“Un buen escritor expresa grandes cosas con pequeñas palabras; a la inversa del mal escritor, que dice cosas insignificantes con palabras grandiosas.” – Ernesto Sabato
I find myself struggling with trying to balance showing versus telling in keeping my writing simple and fluid, all while allowing my own style and voice to develop. I won’t be one of those writers who writes three pages to describe something that could have easily been shown in a paragraph. Number one, I don’t have the literary tool-set to do that and number two, I wouldn’t want to even if I did. I’m not saying there is anything wrong with those who can dazzle us with prose that showcases their mastery of words and ability to crank out intricate sentence structures. There is a time and place for complexity and for me personally, I don’t care to see it over an entire novel. Poetry and short stories; yes, but not for ninety thousand plus words. Often, it leaves a reader confused and doesn’t move the plot. OK, it leaves me confused, like I might leave many of you confused rambling on about finite element analysis, proof load testing, and stress failures. I don’t want to be that kind of writer.

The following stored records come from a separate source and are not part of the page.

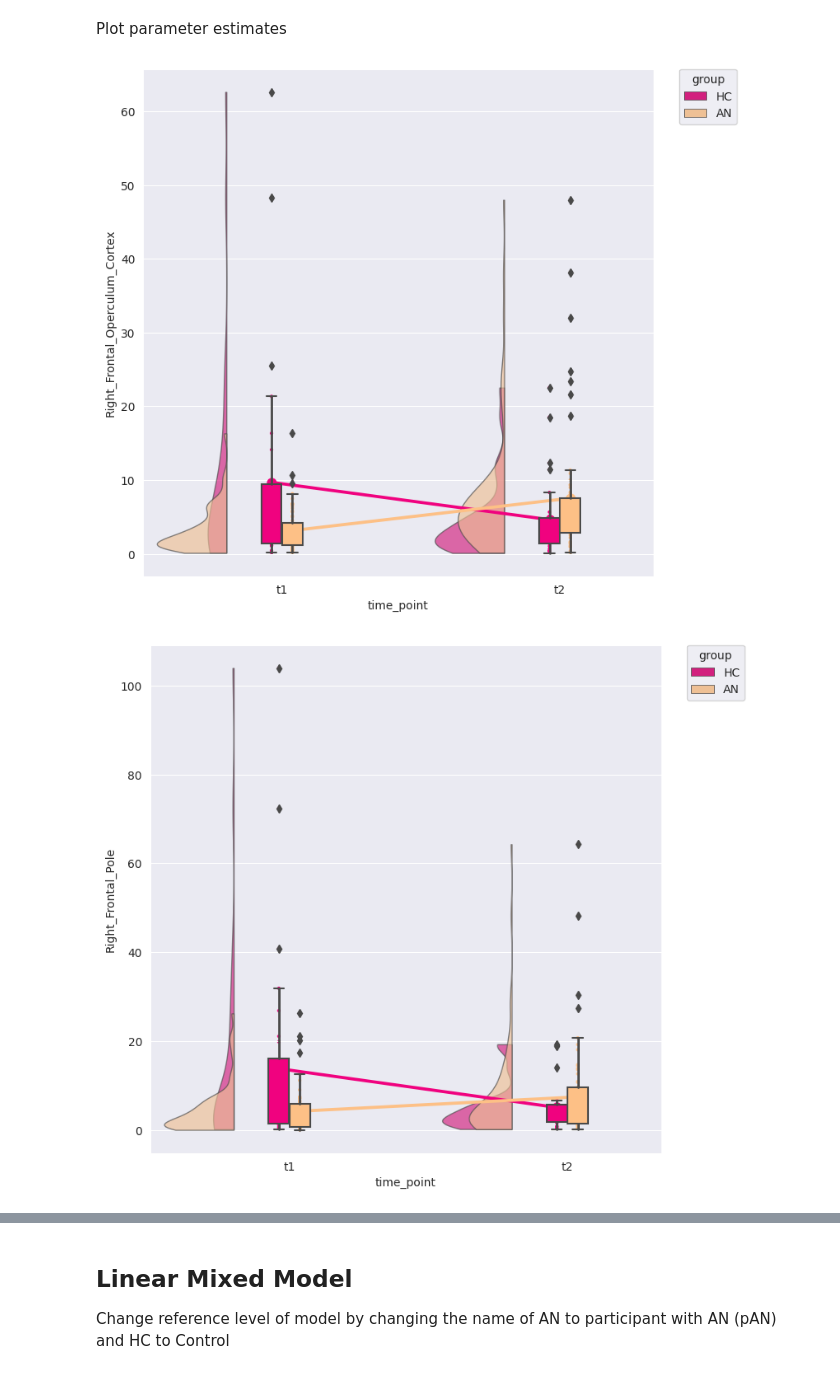
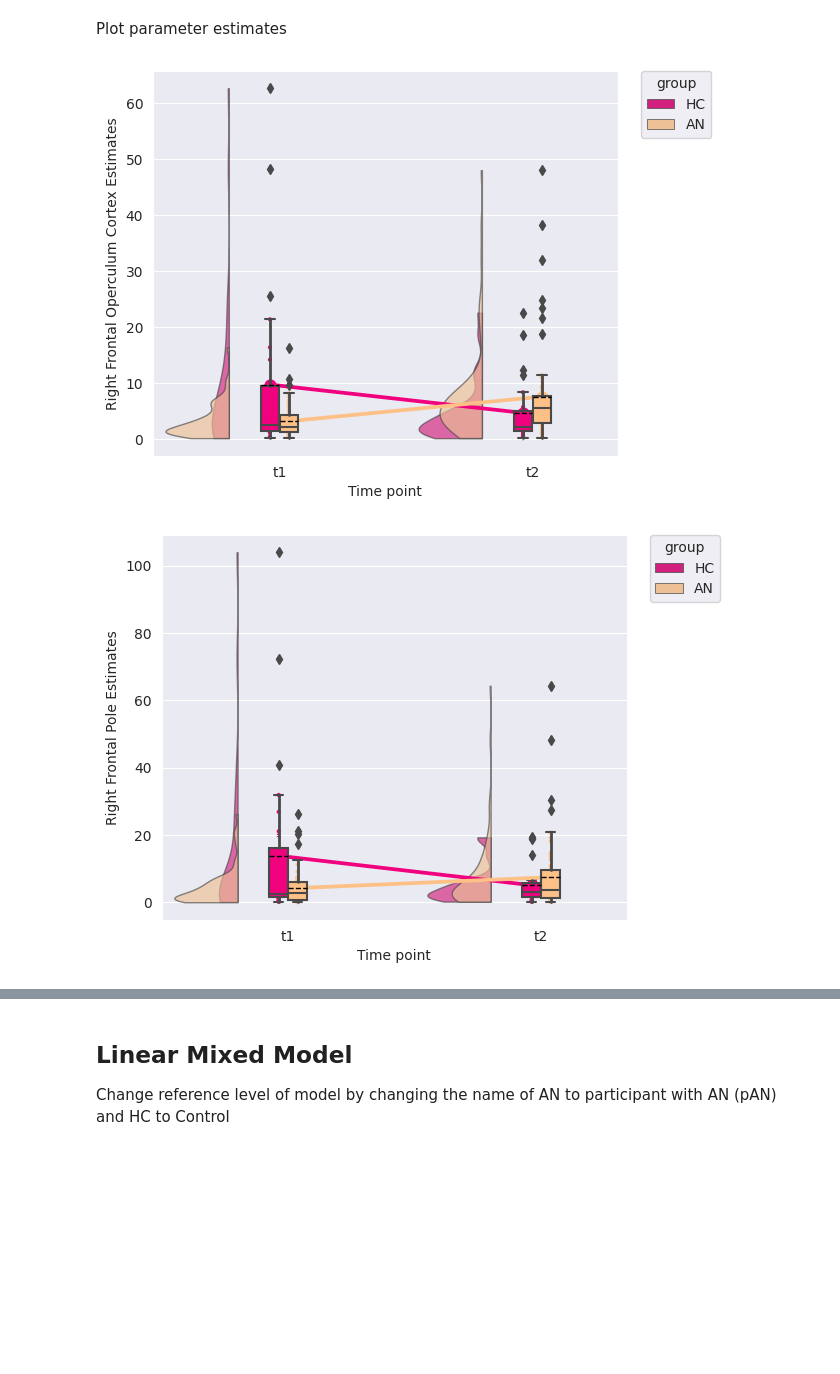
Before and after one commit to WMDA/socio-emotion-cognition, a Jupyter notebook: task_fmri/results/2ndlevel/cluster_analysis.ipynb, the cells around one changed output, grey strips where cells are left out. Drawn from its saved outputs; the diff is of its cells as text; code cells hidden in the pictures; blank space fills up the shorter version.

```diff
--- a/task_fmri/results/2ndlevel/cluster_analysis.ipynb
+++ b/task_fmri/results/2ndlevel/cluster_analysis.ipynb
@@ -108,23 +108,30 @@ Plot parameter estimates
 # %%
 for task in parameter_estimates.keys():
     df = parameter_estimates[task].drop(['sub', 'time_point', 'id', 'group', ],axis=1)
     for cluster in df.columns:
-        fig,ax = plt.subplots(1,1, figsize=(8, 8))
+        fig,ax = plt.subplots(1,1, figsize=(6, 5))
         pt.RainCloud(
             x="time_point",
             y=cluster,
             hue="group",
             data=parameter_estimates[task],
             palette='Accent_r',
             alpha=.65,
             dodge=True,
             scale="area",
             ax=ax,
             width_viol=.5,
             jitter=0,
             pointplot = True,
-            bw=.3
+            bw=.3,
+            box_meanprops={"zorder" : 11, "color":"black"},
+            box_meanline=True,
+            box_showmeans=True,
+            box_medianprops={"zorder": 11},
              )
+        ax.set_ylabel(f'{" ".join(cluster.split("_"))} Estimates')
+        ax.set_xlabel('Time point')
+        plt.show()
 # %% [output]
-[figure, old version]
+[figure, new version]
-[figure, old version]
+[figure, new version]
```
Also changed, not shown: parts of 1 cell of this notebook, 3 other files.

My advice to writers as both a reader and a writer: balance. Use words that challenge, inspire thought, or paint pictures but don’t do it in a way that has the average reader wondering if he or she should have continued education beyond grad school just to understand your work. Remember that the reader is the customer. If you don’t care about that then by all means, impress yourself and a few others but don’t complain about lack of sales or interest in your work.The old adage “Keep it Simple Stupid” plays a part in writing and there is plenty of advice out there on the subject. One can still have creativity and depth in simplicity. I’m a firm believer that reading the work of authors who master this helps make me a better writer.
The translation for the above quote by Ernesto Sabato?
“A good writer expresses great thoughts with simple words, whereas the bad writer says insignificant things with grandiloquence.”
So by now you are wondering what the heck KISS, Tacos, and Beer has to do with any of this right? It’s just how my mind works.
Last month, we went on a vacation to Arizona to see my family. This included a three day side trip to Las Vegas with my entire Arizona family so that my brother could finally marry his fiancé. I hadn’t been to Vegas in years and my wife and kids had never been so we were excited about it. Las Vegas is both beautiful and exhilarating but designed for one thing: to dazzle your senses in a manner that lessens the realization of how fast money is leaving your wallet. I quickly became frustrated at how expensive meals were in the resort: one hundred plus dollars each time for a family of four.
I could write an entire short story about our experiences in Vegas but in keeping with the theme of this post, I will keep things moving and simple. Getting off the the main strip, we drove down a side road en route to the KISS Wedding Chapel. Yes, this is where my brother and now wife wanted to be married, and by a friend of mine who plays in a Vegas KISS tribute band called Sin City KISS. Along the route, I was determined to find an alternate place to eat after the wedding so my wife and kids were rattling off names of restaurants they were seeing on the way to the wedding, names that told me nothing with the exception of one. As we pulled into the chapel, I saw the huge KISS sign and it hit me, knowing immediately where we were going to eat after the wedding. Keep it simple stupid.